In this guide, we examine locks; critical elements of any security system and fundamental parts of every access control system.
Two fundamental classes of locks are used in access, electrified locks and mechanical locks. But with thousands of lock options in the market, understanding the basics and when to use either is crucial for successful systems.
This report covers the factors driving selection, including:
- Codes Impacting Which Options You Can Use
- Why Electric Strikes Are So Common
- Understanding 'Fail Safe vs Fail Secure'
- Using Maglocks The Correct Way
- Why 'Request to Exit' Hardware Is Critical
- Using Electric Lock Bolts or Other Electric Locks
- Other Electrified Hardware, Like Standalone Locks
- Understanding Mechanical Hardware Options
- Cylindrical vs. Mortise vs. Surface Mounted Hardware
- Why Deadbolts Are Dangerous
Inside we examine where you should pick strikes, maglocks, or something else altogether to keep doors secure, legal, and reliable.
Picking between electric strikes, magnetic locks, electronic bolts and locksets is a complex decision. The sections below describe the major types:
- Electric Strikes
- Electrified Bolts
- Standalone Locks
Electric Strikes are a common and favored method of securing electronic access controlled doors, especially interior, office or single door passageway openings where egress hardware like Exit Devices are already installed.
Strikes are built with a mechanical latch or jaws that swing out of the way when a door opens. This is an important characteristic of strikes; they are only as secure as the accompanying door hardware. The strike itself is designed to permit access even when the mechanical hardware is locked and the bolt is thrown.
Here is an image of a strike:
Strikes can be surface mounted on the frame (typically required when used with rim mounted hardware like panic bars) or mortised into door frames. A variety of other access control components can be furnished in this type of hardware, including latch position sensors and card readers.

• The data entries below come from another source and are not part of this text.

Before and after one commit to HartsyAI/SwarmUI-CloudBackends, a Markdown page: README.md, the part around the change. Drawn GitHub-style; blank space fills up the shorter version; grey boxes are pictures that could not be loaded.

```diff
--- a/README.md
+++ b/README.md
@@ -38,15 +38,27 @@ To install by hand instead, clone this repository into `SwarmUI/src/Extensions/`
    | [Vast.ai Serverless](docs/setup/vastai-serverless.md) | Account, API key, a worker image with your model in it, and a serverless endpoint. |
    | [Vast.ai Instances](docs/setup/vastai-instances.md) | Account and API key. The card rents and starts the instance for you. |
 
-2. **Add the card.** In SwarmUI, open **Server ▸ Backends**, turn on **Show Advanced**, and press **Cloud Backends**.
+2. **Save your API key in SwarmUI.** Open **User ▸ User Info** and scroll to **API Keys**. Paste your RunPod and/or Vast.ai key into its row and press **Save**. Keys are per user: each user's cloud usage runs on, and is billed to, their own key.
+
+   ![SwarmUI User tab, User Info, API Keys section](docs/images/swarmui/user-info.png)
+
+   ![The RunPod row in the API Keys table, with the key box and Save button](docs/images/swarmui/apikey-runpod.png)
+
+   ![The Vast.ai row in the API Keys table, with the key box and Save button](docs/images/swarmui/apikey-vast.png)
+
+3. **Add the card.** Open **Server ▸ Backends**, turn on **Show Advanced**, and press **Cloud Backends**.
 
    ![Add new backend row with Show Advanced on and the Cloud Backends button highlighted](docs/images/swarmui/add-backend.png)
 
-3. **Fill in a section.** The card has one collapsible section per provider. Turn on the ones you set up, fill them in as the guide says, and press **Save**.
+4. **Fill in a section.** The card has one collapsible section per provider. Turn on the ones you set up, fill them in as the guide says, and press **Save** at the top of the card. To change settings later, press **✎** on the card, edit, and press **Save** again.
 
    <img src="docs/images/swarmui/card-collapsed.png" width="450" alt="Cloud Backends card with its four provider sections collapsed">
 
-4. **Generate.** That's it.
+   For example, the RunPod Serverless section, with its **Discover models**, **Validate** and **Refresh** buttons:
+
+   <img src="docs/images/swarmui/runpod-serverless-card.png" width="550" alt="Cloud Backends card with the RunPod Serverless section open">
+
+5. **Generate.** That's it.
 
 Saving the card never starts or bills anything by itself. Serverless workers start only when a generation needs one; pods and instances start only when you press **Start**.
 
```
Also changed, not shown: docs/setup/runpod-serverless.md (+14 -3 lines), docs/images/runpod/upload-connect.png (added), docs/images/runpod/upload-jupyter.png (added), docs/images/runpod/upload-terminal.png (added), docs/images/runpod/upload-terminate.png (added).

This type of hardware can be bought in a variety of finishes, power options, mounting dimensions, and accessory options. The most commonly applied versions of the hardware cost about $125, and require periodic maintenance (cleaning and lubrication) to remain operational.
For in-depth details about this lock, read our Selecting the Right Electric Strike guide.
'Fail Safe' versus 'Fail Secure'
While most common in electric strikes, these terms describe the default behavior of any electrified lock when power drops from the device. If a device is configured for 'fail safe' operation, this means that if power is lost, then the lock will fail in an unsecured position.